_Task goal_. Each line that contains the word "false" is to be copied from the records below.

_Dataset extract_.

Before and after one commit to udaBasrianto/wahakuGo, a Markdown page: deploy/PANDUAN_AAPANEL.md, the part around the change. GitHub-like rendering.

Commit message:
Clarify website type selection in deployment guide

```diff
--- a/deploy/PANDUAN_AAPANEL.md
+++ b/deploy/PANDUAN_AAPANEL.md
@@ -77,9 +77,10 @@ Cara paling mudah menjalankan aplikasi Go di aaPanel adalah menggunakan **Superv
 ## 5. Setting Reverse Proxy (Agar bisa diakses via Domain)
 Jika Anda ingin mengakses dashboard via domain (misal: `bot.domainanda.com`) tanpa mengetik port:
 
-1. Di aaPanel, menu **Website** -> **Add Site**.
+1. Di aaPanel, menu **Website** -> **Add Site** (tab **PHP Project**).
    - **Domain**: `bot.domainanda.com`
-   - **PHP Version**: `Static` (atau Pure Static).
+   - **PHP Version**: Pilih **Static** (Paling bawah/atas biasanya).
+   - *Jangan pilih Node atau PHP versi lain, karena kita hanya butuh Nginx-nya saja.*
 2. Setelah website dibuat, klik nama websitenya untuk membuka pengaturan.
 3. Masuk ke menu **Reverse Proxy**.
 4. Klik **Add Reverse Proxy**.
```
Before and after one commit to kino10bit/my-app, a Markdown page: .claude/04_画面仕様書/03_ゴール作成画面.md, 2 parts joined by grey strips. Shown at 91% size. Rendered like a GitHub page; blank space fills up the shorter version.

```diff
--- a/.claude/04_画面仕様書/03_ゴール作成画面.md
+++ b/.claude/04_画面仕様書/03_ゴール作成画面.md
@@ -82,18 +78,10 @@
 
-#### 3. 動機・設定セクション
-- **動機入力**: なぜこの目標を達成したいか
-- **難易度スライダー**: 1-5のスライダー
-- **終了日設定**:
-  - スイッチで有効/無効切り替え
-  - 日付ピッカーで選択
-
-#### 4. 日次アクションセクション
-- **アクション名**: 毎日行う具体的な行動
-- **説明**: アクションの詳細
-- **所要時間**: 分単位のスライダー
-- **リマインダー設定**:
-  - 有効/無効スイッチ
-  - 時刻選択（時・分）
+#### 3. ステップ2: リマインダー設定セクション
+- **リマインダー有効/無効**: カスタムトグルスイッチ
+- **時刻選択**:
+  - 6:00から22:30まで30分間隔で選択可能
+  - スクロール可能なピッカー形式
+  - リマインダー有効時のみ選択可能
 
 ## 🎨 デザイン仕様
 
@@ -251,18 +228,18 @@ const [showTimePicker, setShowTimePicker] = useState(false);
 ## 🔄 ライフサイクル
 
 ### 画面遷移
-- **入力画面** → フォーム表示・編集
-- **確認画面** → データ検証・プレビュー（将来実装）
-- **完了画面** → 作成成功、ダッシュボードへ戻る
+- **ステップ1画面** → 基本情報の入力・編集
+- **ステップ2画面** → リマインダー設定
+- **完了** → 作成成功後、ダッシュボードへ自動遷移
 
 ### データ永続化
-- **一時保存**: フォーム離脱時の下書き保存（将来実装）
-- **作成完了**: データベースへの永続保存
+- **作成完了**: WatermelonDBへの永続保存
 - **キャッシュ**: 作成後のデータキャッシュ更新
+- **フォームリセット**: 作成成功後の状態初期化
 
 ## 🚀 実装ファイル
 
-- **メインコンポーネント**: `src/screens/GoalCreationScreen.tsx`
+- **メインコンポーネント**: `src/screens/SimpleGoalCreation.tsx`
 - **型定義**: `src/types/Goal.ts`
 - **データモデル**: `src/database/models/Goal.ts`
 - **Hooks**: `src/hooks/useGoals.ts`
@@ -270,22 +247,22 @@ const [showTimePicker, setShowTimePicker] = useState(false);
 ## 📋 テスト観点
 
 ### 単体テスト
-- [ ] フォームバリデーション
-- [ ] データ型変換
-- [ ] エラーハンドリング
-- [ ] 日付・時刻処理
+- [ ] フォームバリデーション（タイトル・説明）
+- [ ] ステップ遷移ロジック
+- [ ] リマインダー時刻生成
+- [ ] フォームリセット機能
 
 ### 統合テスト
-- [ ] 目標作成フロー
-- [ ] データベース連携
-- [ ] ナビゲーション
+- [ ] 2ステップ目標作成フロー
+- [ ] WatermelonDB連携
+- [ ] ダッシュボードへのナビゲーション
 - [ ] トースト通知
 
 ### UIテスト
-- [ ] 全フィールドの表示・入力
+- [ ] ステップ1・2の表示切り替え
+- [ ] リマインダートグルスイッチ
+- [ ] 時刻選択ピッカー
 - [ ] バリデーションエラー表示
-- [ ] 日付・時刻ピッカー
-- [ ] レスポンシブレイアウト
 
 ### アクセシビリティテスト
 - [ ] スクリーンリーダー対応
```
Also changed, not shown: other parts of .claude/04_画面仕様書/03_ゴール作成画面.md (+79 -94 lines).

_Result below_.
@@ -251,18 +228,18 @@ const [showTimePicker, setShowTimePicker] = useState(false);
@@ -270,22 +247,22 @@ const [showTimePicker, setShowTimePicker] = useState(false);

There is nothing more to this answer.